The European Commission crackdown on companies deemed to be benefiting from excessive public support from non-EU governments is in part a response to years of frustration over China’s perceived refusal to honour vows to open its markets to European businesses.
While falling far short of a US-style effort to “decouple” from China, the new proposals unveiled on Wednesday by commissioners Margrethe Vestager, Thierry Breton and Phil Hogan are the latest sign of a tougher EU approach to what it now dubs a “systemic rival”, diplomats said. Officials believe the economic slump triggered by the pandemic has only added to the urgency of the situation.
“It is obvious that some non-European companies bidding for procurement contracts have been benefiting from government subsidies — and we cannot permit this distortion of the internal market to continue,” Mr Breton told the FT. “This is a market that amounts to €2tn a year, and it will be particularly sensitive in the post-crisis era . . . When it comes to ensuring reciprocity in access to public procurement markets China still has some progress to make.”
The mooted regime is not targeted at specific countries. But it comes just days ahead of summit talks between EU institutional leaders and China’s premier Li Keqiang on Monday. It comes amid broader EU concerns that the benefits of inward investment from China have often fallen short of expectations.

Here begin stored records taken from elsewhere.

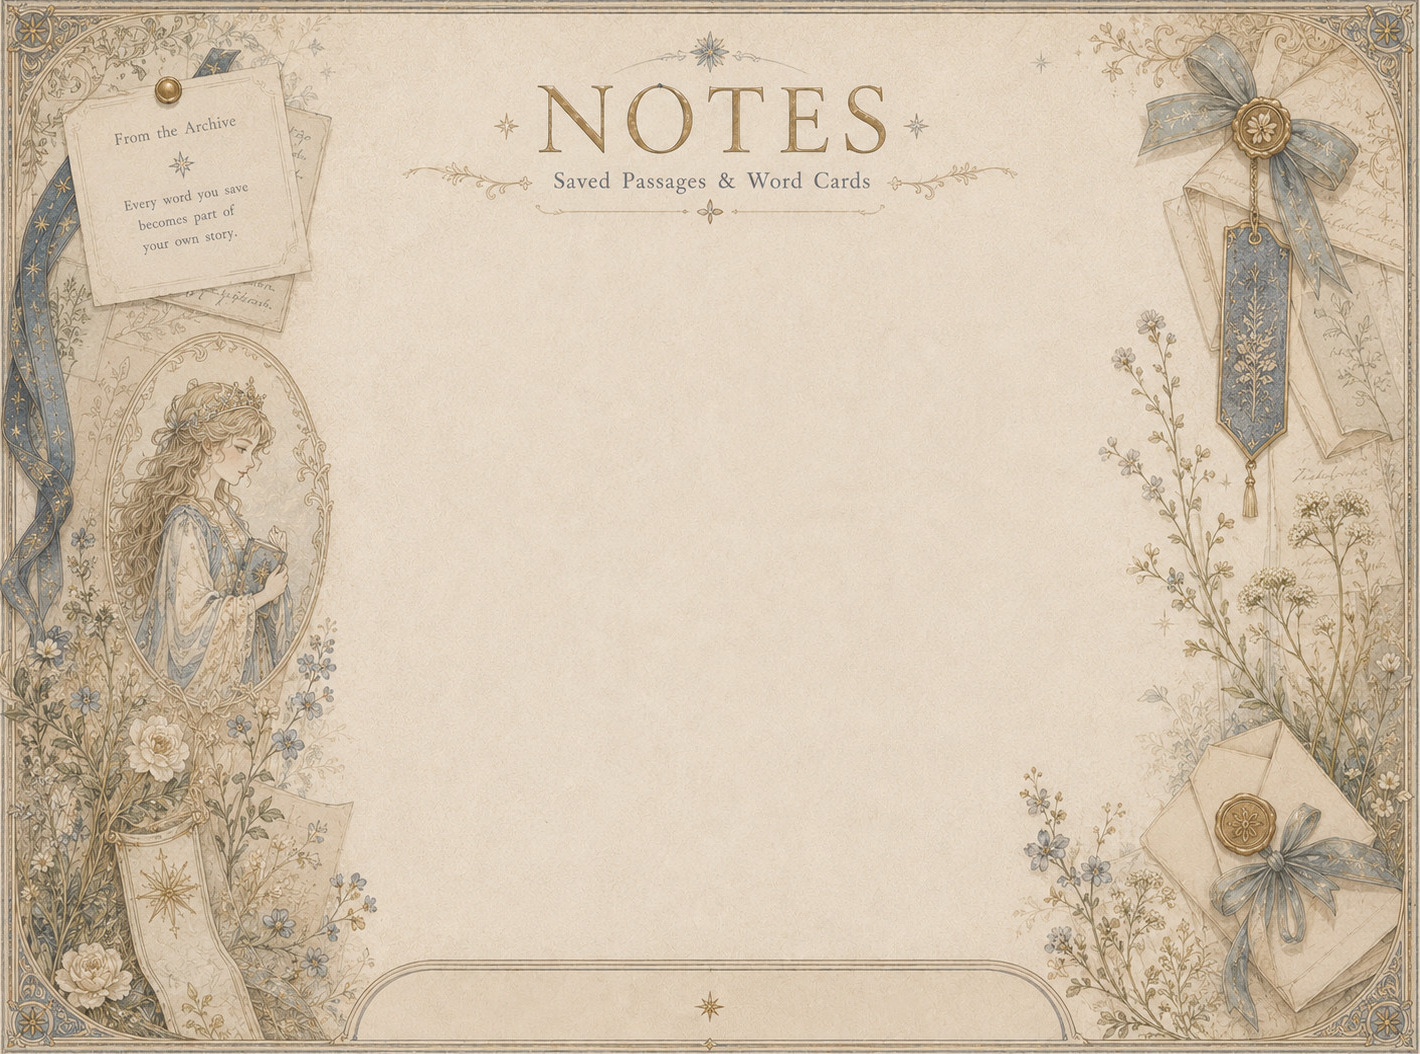
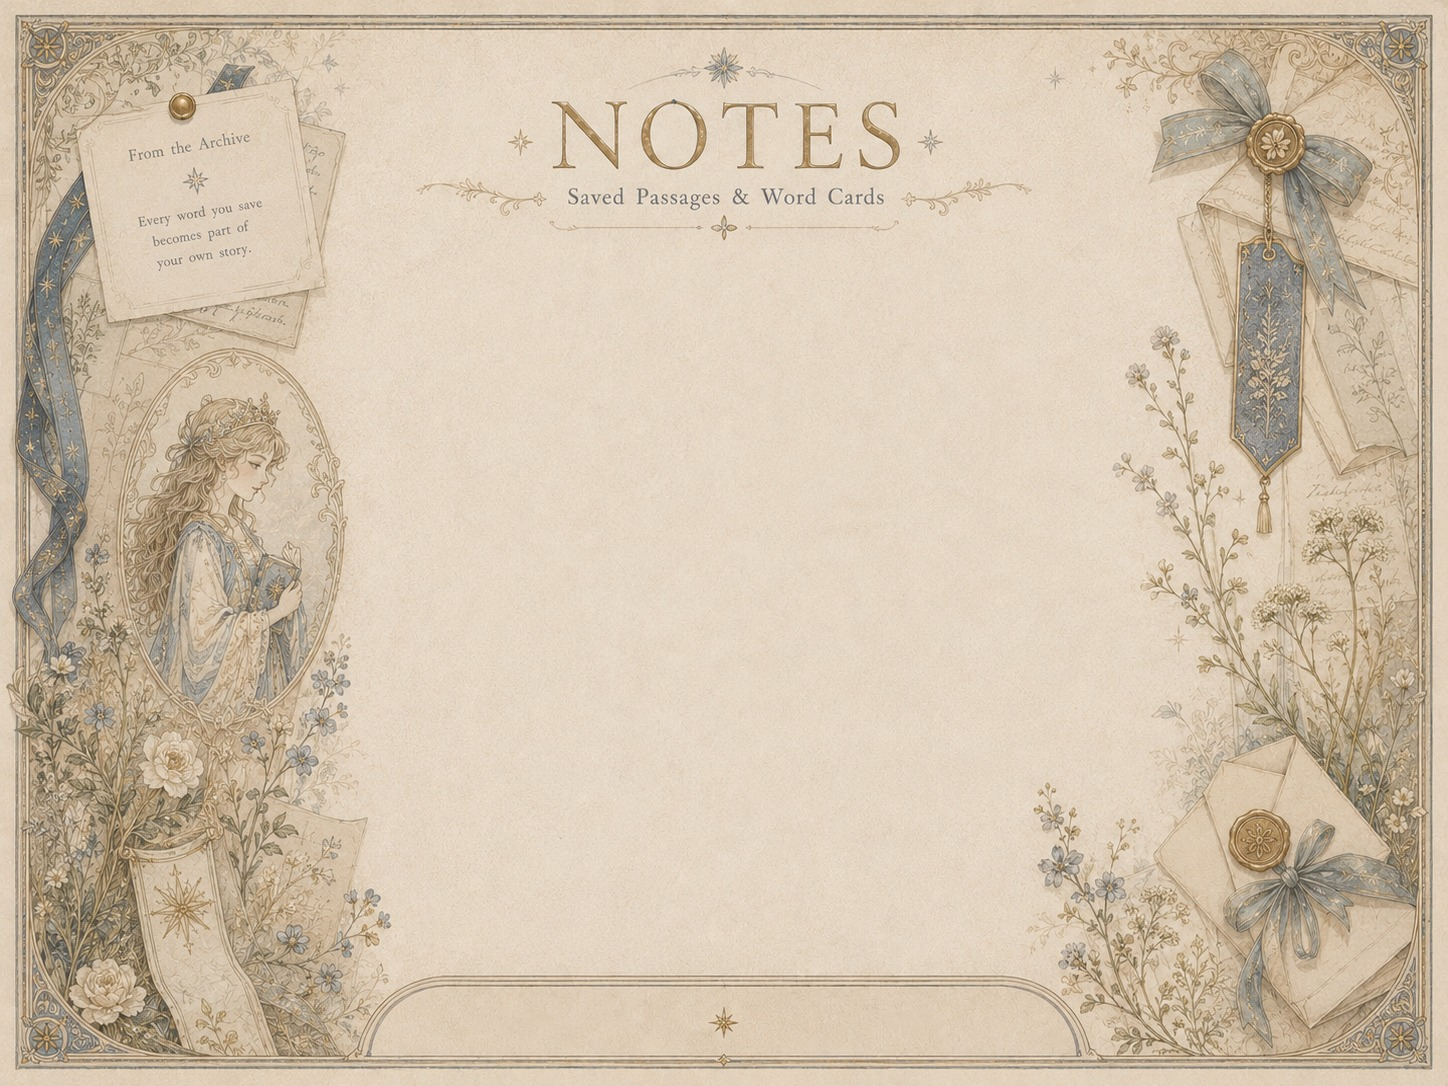
Use uncropped 1448x1086 originals; restore menu→select hop
Two changes:

1. Replaced every UI bg and chapter illustration with the uncropped
   1448x1086 original from `main` (re-encoded as JPEG q92). Previous
   versions were 1420x1054 — the bleed-crop trimmed off ~1.5% on each
   axis to dodge the painted frame seam, but in the new SPA every view
   renders at full canvas so the seam no longer needs hiding. The new
   files match the design canvas exactly, so all the % positioned
   `ui-zone`s land where the painted layout intended them to land.

   Mapping (cropped name ← original UUID/IMG name):
     splash         ← C1F92DD5  (TAP TO BEGIN cover)
     main-menu      ← 49B5D8DD  (Main Menu stained-glass princess)
     select-mode    ← IMG_5881  (SELECT A MODE 3-arch)
     chapters       ← 89C535ED  (TABLE OF CONTENTS)
     notes          ← IMG_5877  (NOTES title page)
     word-garden    ← IMG_5878  (WORD GARDEN title page)
     page-blank     ← ACAD4BF0  (Back/Menu blank — save/load bg)
     frame-blank    ← 67CAC3D4  (portrait card frame for word drawer)
     universe       ← IMG_5826  (princess + crystal sphere)
     earth-history  ← 15A9B2D9   africa     ← 66AC5525
     antarctica     ← 4277276D   au.-pac.   ← 86B23517
     south-america  ← F334DF30   asia-china ← C831204F
     asia-egypt    ← 9CDC210D   oceans     ← 4D837BEE
     eu-empress    ← 33B1060E   eu-alice   ← ADE7D853
     eu-france     ← CDF8E700   north-am.  ← 2B118E5E

   menu-button-{start,enter}.png were already standalone PNGs in the
[…]

Changed region(s): [[0.0, 0.0, 1.0, 1.0]]

diff --git a/js/views.js b/js/views.js
@@ -37,7 +37,10 @@ const Views = (function () {
       host.querySelectorAll(".menu-btn").forEach(btn => {
         btn.addEventListener("click", () => {
           const a = btn.dataset.action;
-          if (a === "resume") window.go(resumeHash());
+          // Resume → Select (the three-arch screen) so the user can
+          // still pick Story / Notes / Word Garden. The actual
+          // "continue from last read" hop lives on the Story arch.
+          if (a === "resume") window.go("#select");
           else                window.go("#chapters?browse=1");
         });
       });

“Reciprocity is not there,” said Manfred Weber, the German leader of the centre-right European People’s party in the EU parliament. China was a potential threat to Europe’s economic interests and its western “way of life”. “In some fields China is a partner. But in the economic field it is a clear competitor.”

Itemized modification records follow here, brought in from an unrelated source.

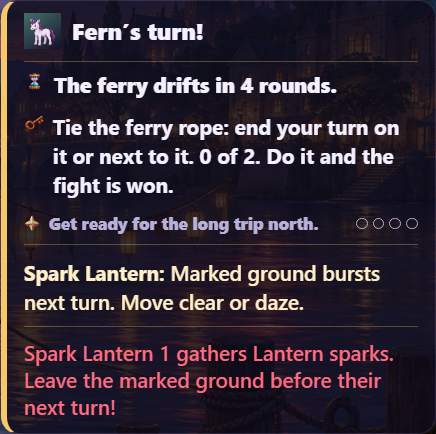
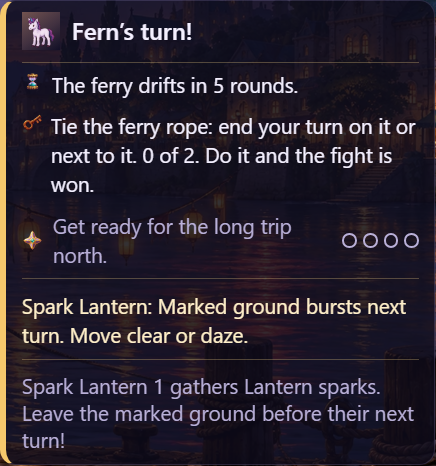
Simplify combat panel typography to two clear levels

Changed region(s): [[0.0, 0.0, 1.0, 1.0]]

diff --git a/packages/client/src/screens/FightLog.css b/packages/client/src/screens/FightLog.css
@@ -12,6 +12,9 @@
  */
 
 .fight-log {
+  font-size: .9em;
+  font-weight: 400;
+  line-height: 1.4;
   /* A column beside the board: FightLog reports its width, and the fight
      camera frames the board to its left (world/stage-inset.ts). */
   --fight-log-beside: 1;
@@ -263,7 +266,7 @@
   padding: .65em 0 0;
   border-block-start: 1px solid #d7bb7a55;
   color: #fff0ca;
-  font-size: .9em;
+  font-size: inherit;
   line-height: 1.4;
 }
 .fight-log__plan p { margin: 0; }
@@ -271,7 +274,7 @@
 .fight-log__lines {
   border-block-start: 1px solid #d7bb7a55;
   padding-block-start: .65em;
-  font-size: .9em;
+  font-size: inherit;
   line-height: 1.4;
 }
 :root .fight-log .rift-status {
@@ -280,7 +283,7 @@
   inline-size: 100%;
   align-items: stretch;
   gap: .6em;
-  font-size: .9em;
+  font-size: inherit;
 }
 .fight-log .rift-status > * { flex: none; }
 /* The goal's painted paper has a minimum trim larger than its text row. Remove
@@ -298,11 +301,11 @@
   background: none;
   box-shadow: none;
   color: var(--color-text-muted, #b7b0d8);
-  font-size: .8em;
+  font-size: inherit;
 }
 :root .fight-log .goal::before, :root .fight-log .goal::after { display: none; }
 :root .fight-log .goal :is(.goal__text, .goal__sentence, .goal__label) { color: inherit; }
-:root .fight-log .goal__text { font-size: inherit; line-height: 1.4; align-items: center; flex-wrap: wrap; }
+:root .fight-log .goal__text { font-size: inherit; font-weight: inherit; line-height: 1.4; align-items: center; flex-wrap: wrap; }
 .fight-log .goal__sentence { flex: 1 1 12em; min-inline-size: 0; white-space: normal; }
 .fight-log .goal__pips { flex: none; margin-inline-start: 0; }
 .fight-log .rift-status__clock {
@@ -314,6 +317,7 @@
   box-shadow: none;
   animation: none;
   font-size: inherit;
+  font-weight: inherit;
   line-height: 1.4;
   gap: .45em;
   align-items: flex-start;
@@ -327,6 +331,7 @@
   border-radius: 0;
   background: none;
   font-size: inherit;
+  font-weight: inherit;
   line-height: 1.4;
   align-items: flex-start;
 }
@@ -343,12 +348,25 @@
   background: none;
   box-shadow: none;
   padding: 0 0 .5em;
-  font-size: 1em;
+  font-size: 1.15em;
+  font-weight: 600;
   max-inline-size: 100%;
 }
 .fight-log:has(.rift-status) .fight-log__guard { display: none; }
 
+/* One headline and one body style. Names, numbers and supporting messages do
+   not create additional type levels inside the panel. */
+.fight-log :is(b, strong) { font-weight: inherit; }
+.fight-log :is(.fight-log__swing, .fight-log__who, .fight-log__die,
+  .fight-log__stat, .fight-log__vs, .fight-log__verdict, .fight-log__why,
+  .fight-log__guard, .fight-log__chip, .fight-log__matchup) {
+  font-size: inherit;
+  font-weight: inherit;
+}
+.fight-log .fight-log__lines { color: var(--color-text-muted, #b7b0d8); }
+.fight-log .fight-log__line > span:only-child { color: inherit; }
+
 /* Large text on a TV remains a side column, with room for full sentences. */
 @container world (min-width: 641px) and (max-height: 26em) {
-  .fight-log { inline-size: 40%; font-size: .9em; }
+  .fight-log { inline-size: 40%; font-size: .8em; }
 }

diff --git a/e2e/combat-quay.spec.ts b/e2e/combat-quay.spec.ts
@@ -70,7 +70,15 @@ test("the quay's committed burst survives refresh, can be interrupted, and frien
         const goal = panel.querySelector(".goal")!;
         const box = panel.getBoundingClientRect();
         const corner = document.querySelector(".kad-corner")!.getBoundingClientRect();
+        const type = (el: Element) => {
+          const css = getComputedStyle(el);
+          return { size: parseFloat(css.fontSize), weight: css.fontWeight };
+        };
+        const bodyType = type(panel);
+        const bodyText = [...panel.querySelectorAll(".rift-status__clock > span:last-child, .rift-status__lines li, .goal__text, .goal__sentence, .fight-log__plan p, .fight-log__plan b, .fight-log__line span")]
+          .filter(el => el.getBoundingClientRect().height > 0).map(type);
         return { rows, left: box.left, right: box.right, top: box.top, cornerBottom: corner.bottom,
+          bodyType, bodyText, headingType: type(panel.querySelector(".turn-banner")!),
           boardBeside: getComputedStyle(panel).getPropertyValue("--fight-log-beside").trim(), fits: panel.scrollHeight <= panel.clientHeight + 1,
           goalTrim: getComputedStyle(goal, "::before").display,
           frames: [".turn-banner", ".rift-status__clock", ".fight-log__plan"].map(selector => {
@@ -79,6 +87,10 @@ test("the quay's committed burst survives refresh, can be interrupted, and frien
           }) };
       });
       expect(layout.fits, JSON.stringify({ surface, layout })).toBe(true);
+      expect(layout.bodyText.length).toBeGreaterThan(4);
+      expect(layout.bodyText.every(type => type.size === layout.bodyType.size && type.weight === "400"), JSON.stringify(layout.bodyText)).toBe(true);
+      expect(layout.headingType.size).toBeGreaterThan(layout.bodyType.size);
+      expect(layout.headingType.weight).toBe("600");
       expect(layout.goalTrim).toBe("none");
       expect(layout.top).toBeGreaterThanOrEqual(layout.cornerBottom);
       expect(layout.boardBeside).toBe("1");

diff --git a/docs/briefs/combat-quay-benchmark.md b/docs/briefs/combat-quay-benchmark.md
@@ -33,6 +33,8 @@ The live browser test uses two phones and a TV, checks 320px/390px and largest t
 
 The right-hand panel is checked at 720p, 1080p, largest text and high contrast: no row overlaps, clipped results, nested message frames or overlap with the corner controls. The test also verifies that the board still reserves the column's width and that the chapter goal's parchment pseudo-element stays off.
 
+Typography uses two levels: a semibold turn heading and one regular-weight body size shared by the clock, objective, chapter goal, threat and result. Supporting information recedes through color rather than extra sizes or boldness. Browser checks verify the computed sizes and weights across all four TV surfaces; the complete cooperative encounter passes with this treatment.
+
 Family observation is still required: do children anticipate the burst, deliberately make room, notice a saved friend, choose different contributions, and want another turn? Automated completion is evidence that the loop works, not that its difficulty and pacing are right.
 
 ## Captured surfaces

Sceptics say, however, that EU policy towards Beijing is still compromised by the frequently competing imperatives of commerce and human rights, while tensions with the US risk forcing Europe into a choice between two superpowers it doesn’t want to have to make.
The commission proposals, which are being put out for consultation, are an attempt to address gaps in EU law when it comes to tackling perceived unfair subsidies to companies supported by governments outside the bloc. They attempt to address distortions in the single market generally, as well as during acquisitions of EU companies and public procurement processes.
While the EU and China have been attempting to re-energise talks towards an investment treaty, diplomats warned expectations remain muted. The fate of a proposed summit of EU national leaders with President Xi Jinping in Leipzig that has been postponed from its original September date is uncertain. “They are not implementing what they agreed in the past, so that doesn’t create trust for the future,” said one envoy. “The time is not right for anything very ambitious.”
Analysts say the package from Brussels shows the EU has moved towards a better-defined economic posture towards China more quickly than it has developed a wider geopolitical strategy, including in supposed priority areas such as human rights.
EU countries have been generally been cautious in their responses to Beijing’s security crackdown in Hong Kong and its internment of an estimated 1m Uighur Muslims in the western region of Xinjiang.
“It’s like a two-track approach,” said Janka Oertel, Asia programme director at the European Council on Foreign Relations think-tank. “On the trade and broader economic competition part the direction of travel is a lot clearer. What’s missing is the wider policy bit: where do we position ourselves on human rights and the US-China confrontation?”
A further complication is the fraying of the EU’s relationship with the US, which has made it harder to partner with Washington against Beijing in areas of shared concern including such as World Trade Organization reform or security threats from Chinese technology.
Josep Borrell, the bloc’s foreign policy chief, has acknowledged the complications caused by the growing transatlantic friction and the impetus that has given for the EU to act independently.
“Amid US-China tensions as the main axis of global politics, the pressures to ‘choose sides’ are increasing,” he blogged last week. “In rougher seas, the EU’s own interests and values should be our compass.”
Divisions among EU member states have narrowed since the days when disagreements among them meant the bloc did not even mention China in a 2016 statement on an international court ruling that dismissed Beijing’s territorial claim to most of the South China Sea.
This convergence has been driven in part by disappointment about the benefits from Chinese projects in countries such as Greece and Poland. “The beneficiaries of Chinese investment have had an opportunity to see how it works over the long term, and it is not always in the best interests of the recipient countries,” said one diplomat.
It has been intensified recently by Beijing’s lack of openness during the early stages of a pandemic that then raged through many European countries.
“Overall scepticism has been on the rise and China’s behaviour in the coronavirus crisis has been very important in that,” Ms Oertel said. “There is a clearer understanding of China’s intentions and ambitions and that does change policies in the long term.”
With additional reporting by Mehreen Khan in Brussels